Studies show COVID-19 patients lose antibodies to the virus quicker than previously thought

Two studies published last week offer insight into how long we might have immunity to COVID-19 after infection.

Most people who become infected with the coronavirus produce antibodies to fight it. But these new studies show many patients lose much of their long-term immunity from those antibodies within weeks or months after recovery.

One study, published on the preprint server medRxiv, found that 10 percent of COVID-positive patients registered undetectable antibody levels within weeks of first showing symptoms.

In the other study, published in the journal Nature Medicine, researchers found that asymptomatic individuals with COVID-19 reacted less strongly to infection. 40 percent had undetectable levels of protective antibodies two to three months after the infection.

While these results are thought-provoking, more research is needed, following large numbers of infected people over time to truly know how many people produce antibodies when infected with coronavirus, and for how long.

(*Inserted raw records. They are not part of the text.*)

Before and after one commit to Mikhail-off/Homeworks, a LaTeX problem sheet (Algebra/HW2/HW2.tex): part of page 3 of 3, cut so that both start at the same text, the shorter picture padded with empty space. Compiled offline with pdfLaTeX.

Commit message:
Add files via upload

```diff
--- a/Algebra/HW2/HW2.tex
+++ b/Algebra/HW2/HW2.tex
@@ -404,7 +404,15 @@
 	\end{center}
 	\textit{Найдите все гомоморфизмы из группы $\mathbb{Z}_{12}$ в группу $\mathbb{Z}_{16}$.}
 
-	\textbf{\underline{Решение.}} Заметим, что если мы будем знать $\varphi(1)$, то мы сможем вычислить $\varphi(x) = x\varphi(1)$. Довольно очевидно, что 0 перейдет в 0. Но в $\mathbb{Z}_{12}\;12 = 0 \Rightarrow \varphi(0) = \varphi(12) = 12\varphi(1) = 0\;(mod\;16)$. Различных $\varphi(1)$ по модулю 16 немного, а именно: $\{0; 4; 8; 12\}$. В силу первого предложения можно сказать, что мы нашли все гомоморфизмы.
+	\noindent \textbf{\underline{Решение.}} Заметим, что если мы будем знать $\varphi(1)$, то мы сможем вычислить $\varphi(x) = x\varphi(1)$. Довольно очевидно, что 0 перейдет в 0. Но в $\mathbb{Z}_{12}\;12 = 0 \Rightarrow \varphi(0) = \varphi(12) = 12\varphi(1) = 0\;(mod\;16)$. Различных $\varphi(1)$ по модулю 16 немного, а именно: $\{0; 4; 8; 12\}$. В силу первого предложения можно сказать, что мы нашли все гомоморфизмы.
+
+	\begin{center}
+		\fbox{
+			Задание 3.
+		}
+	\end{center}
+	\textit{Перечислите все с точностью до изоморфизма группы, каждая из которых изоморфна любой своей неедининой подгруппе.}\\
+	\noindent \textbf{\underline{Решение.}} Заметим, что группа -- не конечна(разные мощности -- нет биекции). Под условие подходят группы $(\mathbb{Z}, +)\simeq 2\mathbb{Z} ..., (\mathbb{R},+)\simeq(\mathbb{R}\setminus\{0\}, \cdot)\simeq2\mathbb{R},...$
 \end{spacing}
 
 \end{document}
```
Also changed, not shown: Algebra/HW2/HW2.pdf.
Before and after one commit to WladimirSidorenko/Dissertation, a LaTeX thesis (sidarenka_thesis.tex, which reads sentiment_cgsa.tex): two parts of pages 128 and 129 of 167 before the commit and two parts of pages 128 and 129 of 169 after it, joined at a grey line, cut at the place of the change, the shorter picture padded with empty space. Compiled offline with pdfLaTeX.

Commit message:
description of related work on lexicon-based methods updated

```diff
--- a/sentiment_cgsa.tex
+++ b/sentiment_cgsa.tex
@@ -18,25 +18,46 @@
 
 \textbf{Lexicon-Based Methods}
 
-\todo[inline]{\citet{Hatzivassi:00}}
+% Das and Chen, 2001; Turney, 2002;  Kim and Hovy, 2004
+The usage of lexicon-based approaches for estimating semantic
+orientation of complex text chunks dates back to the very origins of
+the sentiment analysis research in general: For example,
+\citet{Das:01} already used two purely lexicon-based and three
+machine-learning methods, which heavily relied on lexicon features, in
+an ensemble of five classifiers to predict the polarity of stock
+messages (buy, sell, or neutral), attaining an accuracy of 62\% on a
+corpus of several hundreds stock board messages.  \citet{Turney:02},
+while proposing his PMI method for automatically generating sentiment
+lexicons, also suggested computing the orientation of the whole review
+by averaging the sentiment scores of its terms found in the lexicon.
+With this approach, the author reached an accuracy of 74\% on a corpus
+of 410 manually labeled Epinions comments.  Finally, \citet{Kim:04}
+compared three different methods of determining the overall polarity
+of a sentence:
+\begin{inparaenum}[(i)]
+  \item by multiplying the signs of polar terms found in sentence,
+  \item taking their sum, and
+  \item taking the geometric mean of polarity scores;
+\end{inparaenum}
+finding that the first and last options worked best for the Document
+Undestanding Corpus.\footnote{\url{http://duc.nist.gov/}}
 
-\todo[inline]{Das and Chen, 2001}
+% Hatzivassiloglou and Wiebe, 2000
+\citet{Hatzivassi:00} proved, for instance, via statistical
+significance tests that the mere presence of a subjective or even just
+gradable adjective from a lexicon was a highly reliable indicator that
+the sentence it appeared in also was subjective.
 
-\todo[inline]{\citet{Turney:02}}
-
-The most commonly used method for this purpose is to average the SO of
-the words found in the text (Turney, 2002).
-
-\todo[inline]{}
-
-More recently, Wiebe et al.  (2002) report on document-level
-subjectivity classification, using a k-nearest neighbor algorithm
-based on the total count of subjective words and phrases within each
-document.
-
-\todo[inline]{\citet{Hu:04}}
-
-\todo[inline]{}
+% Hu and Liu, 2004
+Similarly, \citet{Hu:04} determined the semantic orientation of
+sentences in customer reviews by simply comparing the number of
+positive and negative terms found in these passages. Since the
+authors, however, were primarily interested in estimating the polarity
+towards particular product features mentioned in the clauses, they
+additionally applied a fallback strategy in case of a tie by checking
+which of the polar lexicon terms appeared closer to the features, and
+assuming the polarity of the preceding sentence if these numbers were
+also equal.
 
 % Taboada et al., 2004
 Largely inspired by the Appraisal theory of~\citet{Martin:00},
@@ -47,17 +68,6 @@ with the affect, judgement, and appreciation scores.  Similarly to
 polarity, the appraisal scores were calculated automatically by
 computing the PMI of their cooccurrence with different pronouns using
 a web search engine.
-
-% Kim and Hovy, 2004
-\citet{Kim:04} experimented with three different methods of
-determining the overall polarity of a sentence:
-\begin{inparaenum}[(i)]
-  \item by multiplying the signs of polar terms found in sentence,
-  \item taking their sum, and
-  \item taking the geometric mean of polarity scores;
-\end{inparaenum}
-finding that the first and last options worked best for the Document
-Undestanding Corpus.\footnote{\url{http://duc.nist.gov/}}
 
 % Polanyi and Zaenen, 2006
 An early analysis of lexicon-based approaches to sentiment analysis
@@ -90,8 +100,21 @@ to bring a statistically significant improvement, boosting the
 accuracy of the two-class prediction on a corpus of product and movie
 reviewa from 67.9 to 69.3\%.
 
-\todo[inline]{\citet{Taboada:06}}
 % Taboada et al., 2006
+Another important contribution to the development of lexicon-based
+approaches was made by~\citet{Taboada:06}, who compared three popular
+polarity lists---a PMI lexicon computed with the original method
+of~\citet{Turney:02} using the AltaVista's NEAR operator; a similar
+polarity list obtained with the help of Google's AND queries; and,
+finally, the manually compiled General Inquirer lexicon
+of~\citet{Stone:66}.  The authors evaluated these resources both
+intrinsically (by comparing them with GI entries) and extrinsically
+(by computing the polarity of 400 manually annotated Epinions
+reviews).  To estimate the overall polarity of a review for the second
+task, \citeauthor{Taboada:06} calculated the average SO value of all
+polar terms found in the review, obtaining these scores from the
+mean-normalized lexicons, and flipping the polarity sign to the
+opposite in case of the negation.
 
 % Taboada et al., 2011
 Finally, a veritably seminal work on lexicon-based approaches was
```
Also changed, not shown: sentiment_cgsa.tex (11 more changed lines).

There have been many reports of recovered patients who never raised an antibody response at all, so it’s not yet clear how they cleared the virus. It’s possible that a larger percentage of the population than we realize might already be protected to some degree from the coronavirus. But, it’s also possible that almost everyone is still vulnerable and we just haven’t seen the virus run through most of the population yet.

It seems, based on this research, that each of us produce a different antibody response to this virus, complicating not only recommendations for current patients, but also developing a vaccine that works equally well for everyone.